Article Text

Download PDFPDF
Systematic review and meta-analysis
Central venous catheters coated or impregnated with antimicrobial agents effectively prevent microbial colonisation and catheter-related bloodstream infections
  1. Mark E Rupp
  1. Department of Internal Medicine, University of Nebraska Medical Center, Omaha, Nebraska, USA
  1. Correspondence to : Dr Mark E Rupp, Department of Internal Medicine, University of Nebraska Medical Center, 985400 Nebraska Medical Center, Omaha, NE 68198, USA; merupp{at}

Statistics from

Request Permissions

If you wish to reuse any or all of this article please use the link below which will take you to the Copyright Clearance Center’s RightsLink service. You will be able to get a quick price and instant permission to reuse the content in many different ways.

Commentary on: OpenUrlPubMed


A total of 78 000 catheter-related bloodstream infections (CRBSI) occur in US hospitals and dialysis units annually, resulting in a mortality rate of 12.3% and an excess cost of US$7288–US$29 156/case. A commonly used and guideline-supported strategy to prevent CRBSI is to use a central venous catheter (CVC) that has been impregnated with antimicrobial agents.


Lai and colleagues performed a systematic review of randomised controlled trials (RCTs) that studied any type of coated CVC compared with either a non-coated CVC or CVC with another coating. The major outcomes of interest were clinically diagnosed sepsis, CRBSI and mortality. A comprehensive search strategy was used.
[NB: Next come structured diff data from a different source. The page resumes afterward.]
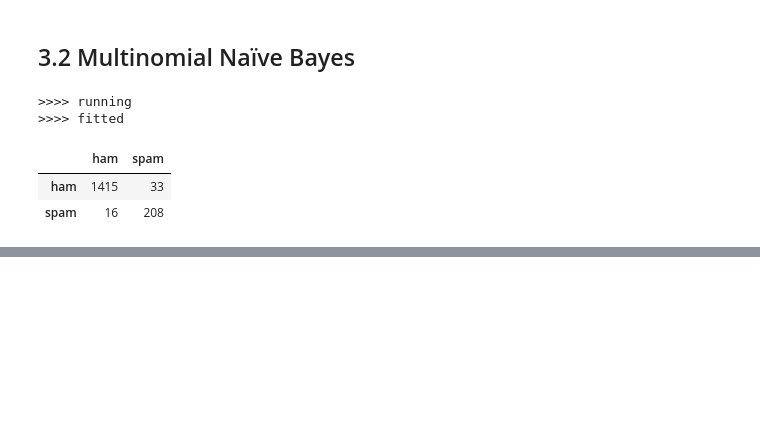
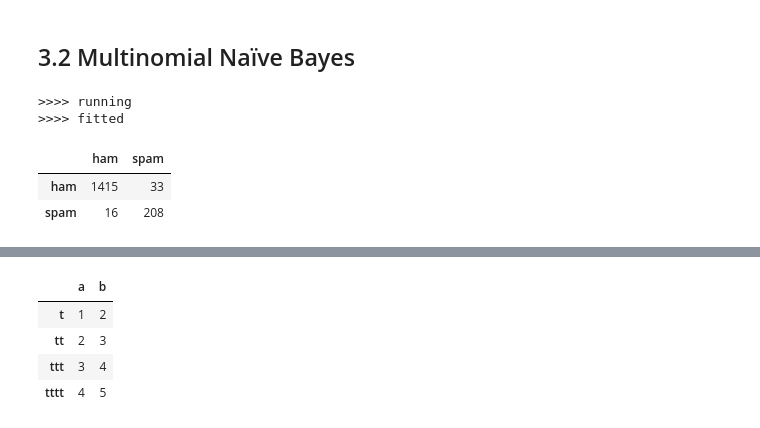
Before and after one commit to ECS171-Project/Final-project, a Jupyter notebook: NaiiveBayes.ipynb, the cells around one changed output, grey strips where cells are left out. Saved outputs shown, nothing was run; the diff lists cells and outputs as text; code cells hidden in the pictures; blank space fills up the shorter version.

```diff
--- a/NaiiveBayes.ipynb
+++ b/NaiiveBayes.ipynb
@@ -175,0 +185,9 @@ mnb.get_confusion_matrix(y_te, mnb.te_pred)
+# %%
+dic = {'a':[1,2,3,4], 'b':[2,3,4,5]}
+pd.DataFrame(dic, index = ['t', 'tt', 'ttt', 'tttt'])
+# %% [output]
+|  | a | b |
+| t | 1 | 2 |
+| tt | 2 | 3 |
+| ttt | 3 | 4 |
+| tttt | 4 | 5 |
```
Also changed, not shown: parts of 7 cells of this notebook.
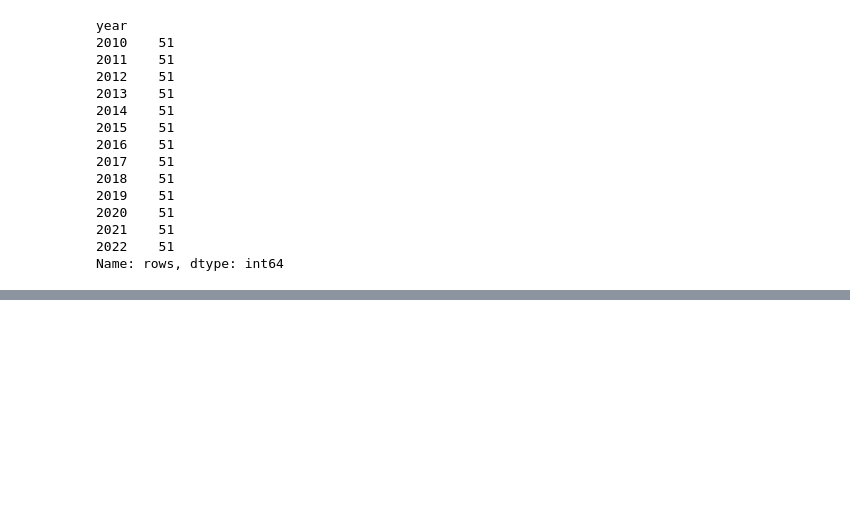
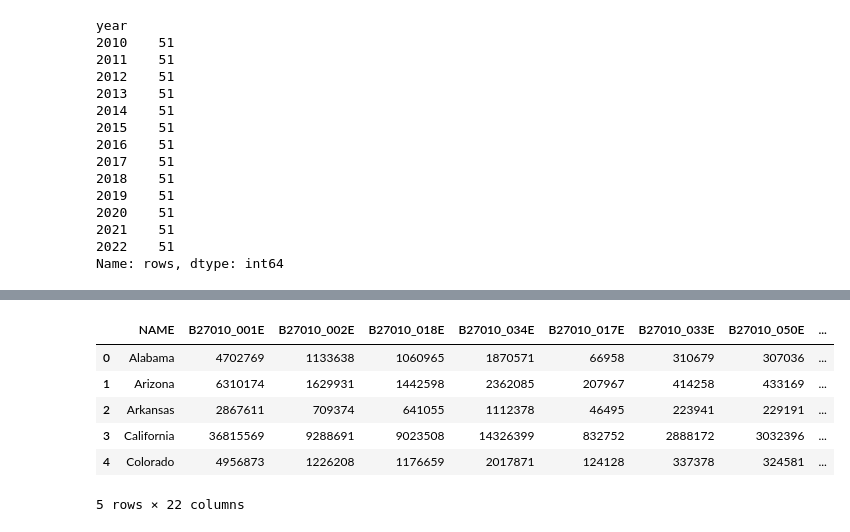
Before and after one commit to JTvH-13/ECON-630-Week-6-Assignment, a Jupyter notebook: analysis.ipynb, the cells around one changed output, grey strips where cells are left out. Drawn from its saved outputs; the diff is of its cells as text; code cells hidden in the pictures; blank space fills up the shorter version.

```diff
--- a/analysis.ipynb
+++ b/analysis.ipynb
@@ -184,0 +272,18 @@ Name: rows, dtype: int64
+# %%
+def assign_group(expansion_year):
+    """Classify a state by when it expanded Medicaid."""
+    if pd.isna(expansion_year) or expansion_year >= 2023:
+        return "control"
+    if expansion_year == 2014:
+        return "treated"
+    return "late"  # 2015-2021
+
+
+acs["expansion_year"] = acs["state"].map(EXPANSION_YEAR).astype("Int64")
+acs["group"] = acs["expansion_year"].map(assign_group)
+acs["treated"] = (acs["group"] == "treated").astype(int)
+
+group_counts = acs.drop_duplicates("state")["group"].value_counts()
+print(group_counts.to_string())
+assert group_counts.to_dict() == {"treated": 27, "control": 12, "late": 12}
+assert group_counts.sum() == 51
@@ -184,0 +302,6 @@ Name: rows, dtype: int64
+# %%
+acs["post"] = (acs["year"] >= 2014).astype(int)
+acs["treated_post"] = acs["treated"] * acs["post"]
+
+did = acs[acs["group"].isin(["treated", "control"])].copy()
+assert len(did) == 39 * 12, len(did)
@@ -184,0 +316,23 @@ Name: rows, dtype: int64
+# %%
+baseline = (
+    acs.loc[acs["year"] == 2013, ["state", "B19013_001E", "uninsured_rate_under65"]]
+    .rename(columns={"B19013_001E": "median_income_2013",
+                     "uninsured_rate_under65": "baseline_rate_2013"})
+)
+
+# validate= stops the merge if any state has more than one 2013 row
+acs = acs.merge(baseline, on="state", how="left", validate="many_to_one")
+did = did.merge(baseline, on="state", how="left", validate="many_to_one")
+
+BASELINE_COLS = ["median_income_2013", "baseline_rate_2013"]
+assert acs[BASELINE_COLS].notna().all().all()
+assert did[BASELINE_COLS].notna().all().all()
+did.head()
+# %% [output]
+|  | NAME | B27010_001E | B27010_002E | B27010_018E | B27010_034E | B27010_017E | B27010_033E | B27010_050E | ... |
+| 0 | Alabama | 4702769 | 1133638 | 1060965 | 1870571 | 66958 | 310679 | 307036 | ... |
+| 1 | Arizona | 6310174 | 1629931 | 1442598 | 2362085 | 207967 | 414258 | 433169 | ... |
+| 2 | Arkansas | 2867611 | 709374 | 641055 | 1112378 | 46495 | 223941 | 229191 | ... |
+| 3 | California | 36815569 | 9288691 | 9023508 | 14326399 | 832752 | 2888172 | 3032396 | ... |
+| 4 | Colorado | 4956873 | 1226208 | 1176659 | 2017871 | 124128 | 337378 | 324581 | ... |
+5 rows × 22 columns
```
Also changed, not shown: parts of 14 cells of this notebook, 1 other file.
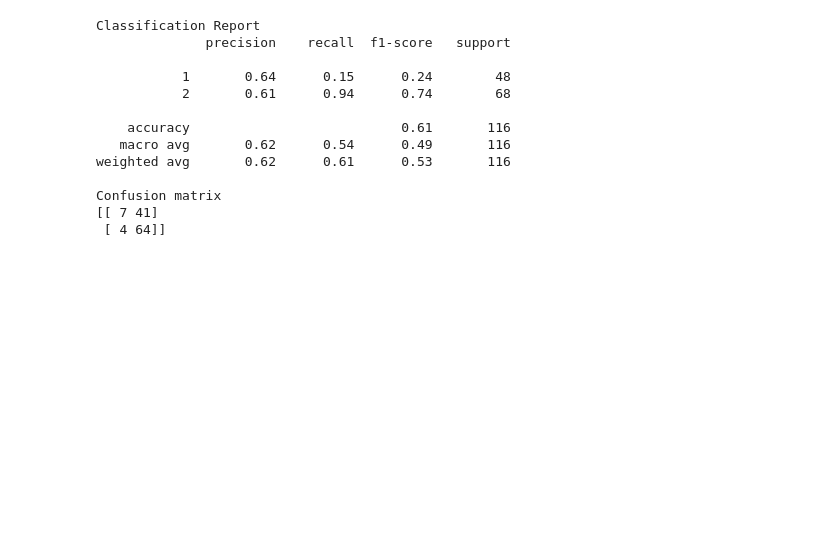
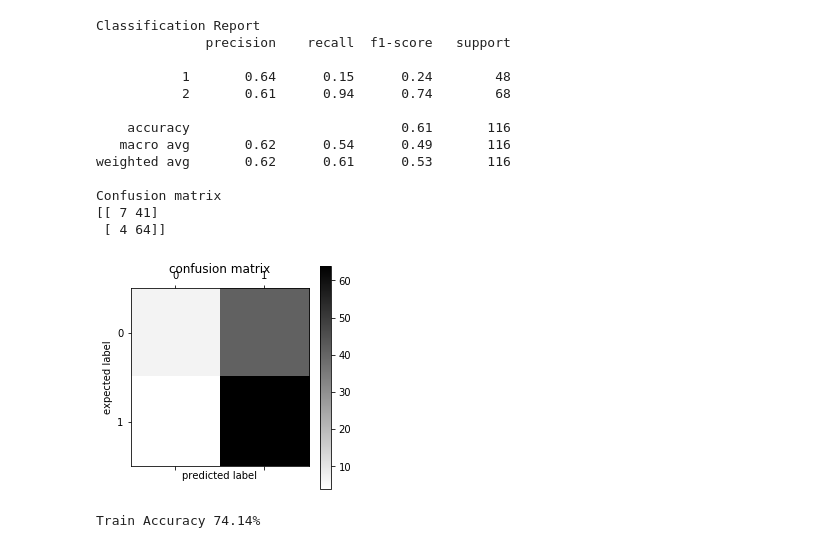
Before and after one commit to Anmol-dot-cyber/Data_Science_Projects, a Jupyter notebook: Stress_Anxiety_Depression_Python/Python_SAD_Project .ipynb, the cells around one changed output. Saved outputs shown, nothing was run; the diff lists cells and outputs as text; code cells hidden in the pictures; blank space fills up the shorter version.

```diff
--- a/Stress_Anxiety_Depression_Python/Python_SAD_Project .ipynb
+++ b/Stress_Anxiety_Depression_Python/Python_SAD_Project .ipynb
@@ -927,3 +927,25 @@ weighted avg       0.62      0.61      0.53       116
 Confusion matrix
 [[ 7 41]
  [ 4 64]]
+# %%
+import matplotlib.pyplot as plt
+plt.matshow(confusion_matrix(true_value,predicted_train), cmap=plt.cm.binary, interpolation='nearest')
+plt.title('confusion matrix')
+plt.colorbar()
+plt.ylabel('expected label')
+plt.xlabel('predicted label')
+plt.show()
+# %% [output]
+[figure, added]
+# %%
+from sklearn.neighbors import KNeighborsClassifier
+from sklearn.metrics import accuracy_score
+
+model = KNeighborsClassifier(n_neighbors = 1)
+
+model.fit(x_train,y_train)
+predicted_train = model.predict(x_train)
+true_value = y_train
+print("Train Accuracy {:.2%}".format(accuracy_score(true_value,predicted_train)))
+# %% [output]
+Train Accuracy 74.14%
```
Also changed, not shown: parts of 3 cells of this notebook.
The Cochrane data extraction method was utilised with two reviewers independently evaluating study relevance and risk of bias. …

View Full Text


  • Competing interests MER reports grants and personal fees from 3M, grants and personal fees from Molnlycke and personal fees from Baxter outside the submitted work.